»»
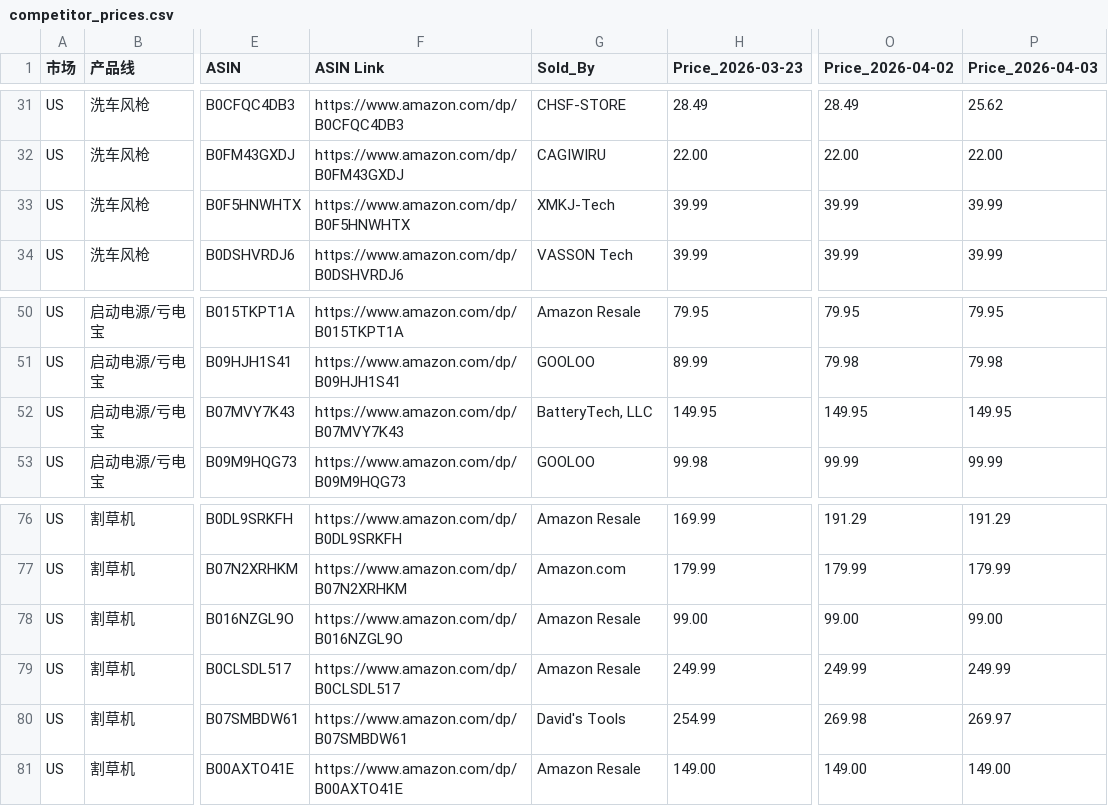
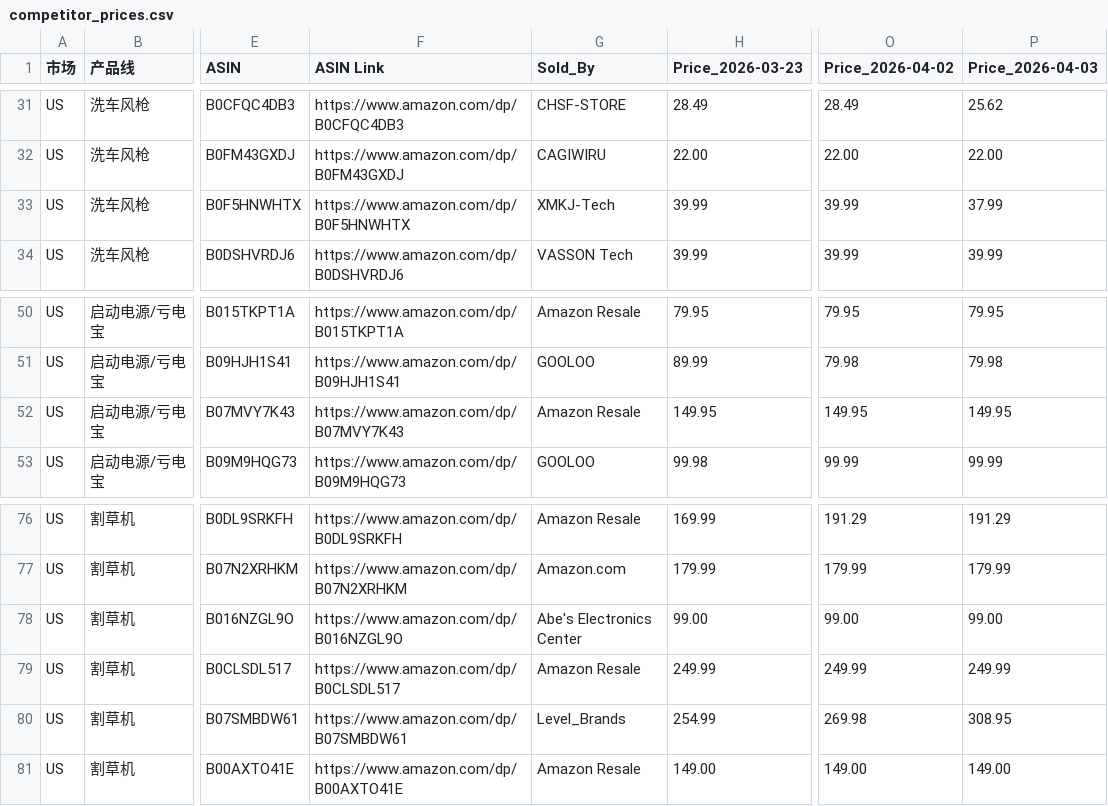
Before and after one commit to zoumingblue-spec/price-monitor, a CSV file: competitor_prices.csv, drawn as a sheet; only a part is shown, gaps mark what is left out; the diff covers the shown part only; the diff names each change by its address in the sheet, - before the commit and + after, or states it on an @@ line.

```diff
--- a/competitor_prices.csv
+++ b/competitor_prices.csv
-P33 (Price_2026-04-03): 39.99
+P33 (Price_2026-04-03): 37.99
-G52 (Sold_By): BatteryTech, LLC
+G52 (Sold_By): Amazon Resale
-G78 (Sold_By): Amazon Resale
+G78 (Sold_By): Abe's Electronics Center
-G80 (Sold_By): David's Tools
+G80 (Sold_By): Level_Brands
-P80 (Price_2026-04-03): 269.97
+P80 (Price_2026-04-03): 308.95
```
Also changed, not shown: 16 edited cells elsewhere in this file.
««
»»
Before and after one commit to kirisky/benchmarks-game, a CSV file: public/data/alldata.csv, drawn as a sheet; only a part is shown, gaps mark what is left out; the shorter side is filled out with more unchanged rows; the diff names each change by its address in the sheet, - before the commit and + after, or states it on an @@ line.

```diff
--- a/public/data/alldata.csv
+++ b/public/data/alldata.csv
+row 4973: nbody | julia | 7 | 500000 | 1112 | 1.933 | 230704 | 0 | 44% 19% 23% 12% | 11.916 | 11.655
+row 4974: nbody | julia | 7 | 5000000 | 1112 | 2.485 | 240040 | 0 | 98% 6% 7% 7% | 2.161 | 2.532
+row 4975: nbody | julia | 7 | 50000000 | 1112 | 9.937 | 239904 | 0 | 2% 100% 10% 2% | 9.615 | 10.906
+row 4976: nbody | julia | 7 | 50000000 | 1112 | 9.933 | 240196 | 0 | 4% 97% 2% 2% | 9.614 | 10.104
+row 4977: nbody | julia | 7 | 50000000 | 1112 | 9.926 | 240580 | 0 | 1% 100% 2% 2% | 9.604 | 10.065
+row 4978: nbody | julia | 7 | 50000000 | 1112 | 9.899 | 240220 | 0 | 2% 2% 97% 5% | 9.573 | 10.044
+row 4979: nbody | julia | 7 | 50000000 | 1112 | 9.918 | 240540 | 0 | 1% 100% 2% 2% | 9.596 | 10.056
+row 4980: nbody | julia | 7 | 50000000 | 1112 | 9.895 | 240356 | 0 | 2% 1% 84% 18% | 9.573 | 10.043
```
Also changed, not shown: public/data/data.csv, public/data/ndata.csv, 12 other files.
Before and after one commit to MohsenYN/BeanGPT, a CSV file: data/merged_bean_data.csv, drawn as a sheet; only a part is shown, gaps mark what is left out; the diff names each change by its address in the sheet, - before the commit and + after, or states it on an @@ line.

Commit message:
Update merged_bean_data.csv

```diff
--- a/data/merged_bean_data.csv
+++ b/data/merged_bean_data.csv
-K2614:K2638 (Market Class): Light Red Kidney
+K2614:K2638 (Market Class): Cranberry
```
««
• **HOW TO COMPLETE THIS TASK**: Copy the lines from the entries above in which the word "Also" appears.

• **ANSWER TO THE EXERCISE**:
Also changed, not shown: 16 edited cells elsewhere in this file.
Also changed, not shown: public/data/data.csv, public/data/ndata.csv, 12 other files.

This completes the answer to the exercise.